Data extracted from a collection
========

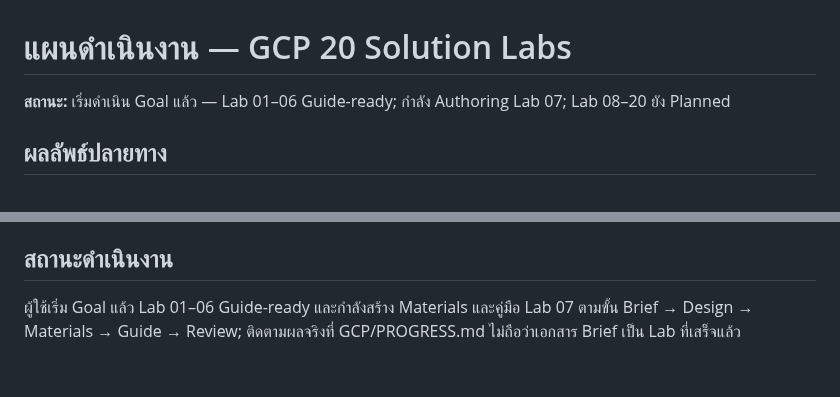
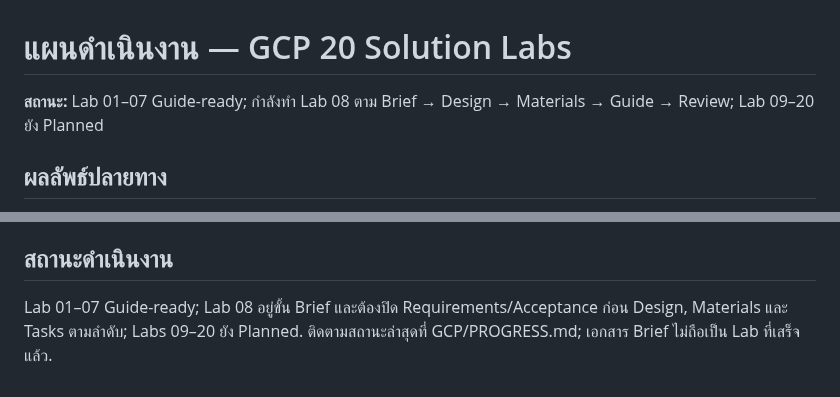
Before and after one commit to somkid-s5/Portfolio-Lab, a Markdown page: PLAN.md, 2 parts joined by grey strips. GitHub-like rendering.

```diff
--- a/PLAN.md
+++ b/PLAN.md
@@ -1,6 +1,6 @@
 # แผนดำเนินงาน — GCP 20 Solution Labs
 
-**สถานะ:** เริ่มดำเนิน Goal แล้ว — Lab 01–06 Guide-ready; กำลัง Authoring Lab 07; Lab 08–20 ยัง Planned
+**สถานะ:** Lab 01–07 Guide-ready; กำลังทำ Lab 08 ตาม Brief → Design → Materials → Guide → Review; Lab 09–20 ยัง Planned
 
 ## ผลลัพธ์ปลายทาง
 
@@ -92,4 +92,4 @@ Guide-ready ไม่เท่ากับ Cloud-verified โดย Cloud-verifi
 
 ## สถานะดำเนินงาน
 
-ผู้ใช้เริ่ม Goal แล้ว Lab 01–06 Guide-ready และกำลังสร้าง Materials และคู่มือ Lab 07 ตามขั้น Brief → Design → Materials → Guide → Review; ติดตามผลจริงที่ GCP/PROGRESS.md ไม่ถือว่าเอกสาร Brief เป็น Lab ที่เสร็จแล้ว
+Lab 01–07 Guide-ready; Lab 08 อยู่ขั้น Brief และต้องปิด Requirements/Acceptance ก่อน Design, Materials และ Tasks ตามลำดับ; Labs 09–20 ยัง Planned. ติดตามสถานะล่าสุดที่ GCP/PROGRESS.md; เอกสาร Brief ไม่ถือเป็น Lab ที่เสร็จแล้ว.
```
Also changed, not shown: GCP/LAB-008-daily-batch-reports/README.md (added, +89 -0 lines), GCP/PROGRESS.md (+3 -1 lines).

========

Activity: Your answer must be the records above, copied exactly, with no pictures.

Written solution:
Before and after one commit to somkid-s5/Portfolio-Lab, a Markdown page: PLAN.md, 2 parts joined by grey strips. GitHub-like rendering.

```diff
--- a/PLAN.md
+++ b/PLAN.md
@@ -1,6 +1,6 @@
 # แผนดำเนินงาน — GCP 20 Solution Labs
 
-**สถานะ:** เริ่มดำเนิน Goal แล้ว — Lab 01–06 Guide-ready; กำลัง Authoring Lab 07; Lab 08–20 ยัง Planned
+**สถานะ:** Lab 01–07 Guide-ready; กำลังทำ Lab 08 ตาม Brief → Design → Materials → Guide → Review; Lab 09–20 ยัง Planned
 
 ## ผลลัพธ์ปลายทาง
 
@@ -92,4 +92,4 @@ Guide-ready ไม่เท่ากับ Cloud-verified โดย Cloud-verifi
 
 ## สถานะดำเนินงาน
 
-ผู้ใช้เริ่ม Goal แล้ว Lab 01–06 Guide-ready และกำลังสร้าง Materials และคู่มือ Lab 07 ตามขั้น Brief → Design → Materials → Guide → Review; ติดตามผลจริงที่ GCP/PROGRESS.md ไม่ถือว่าเอกสาร Brief เป็น Lab ที่เสร็จแล้ว
+Lab 01–07 Guide-ready; Lab 08 อยู่ขั้น Brief และต้องปิด Requirements/Acceptance ก่อน Design, Materials และ Tasks ตามลำดับ; Labs 09–20 ยัง Planned. ติดตามสถานะล่าสุดที่ GCP/PROGRESS.md; เอกสาร Brief ไม่ถือเป็น Lab ที่เสร็จแล้ว.
```
Also changed, not shown: GCP/LAB-008-daily-batch-reports/README.md (added, +89 -0 lines), GCP/PROGRESS.md (+3 -1 lines).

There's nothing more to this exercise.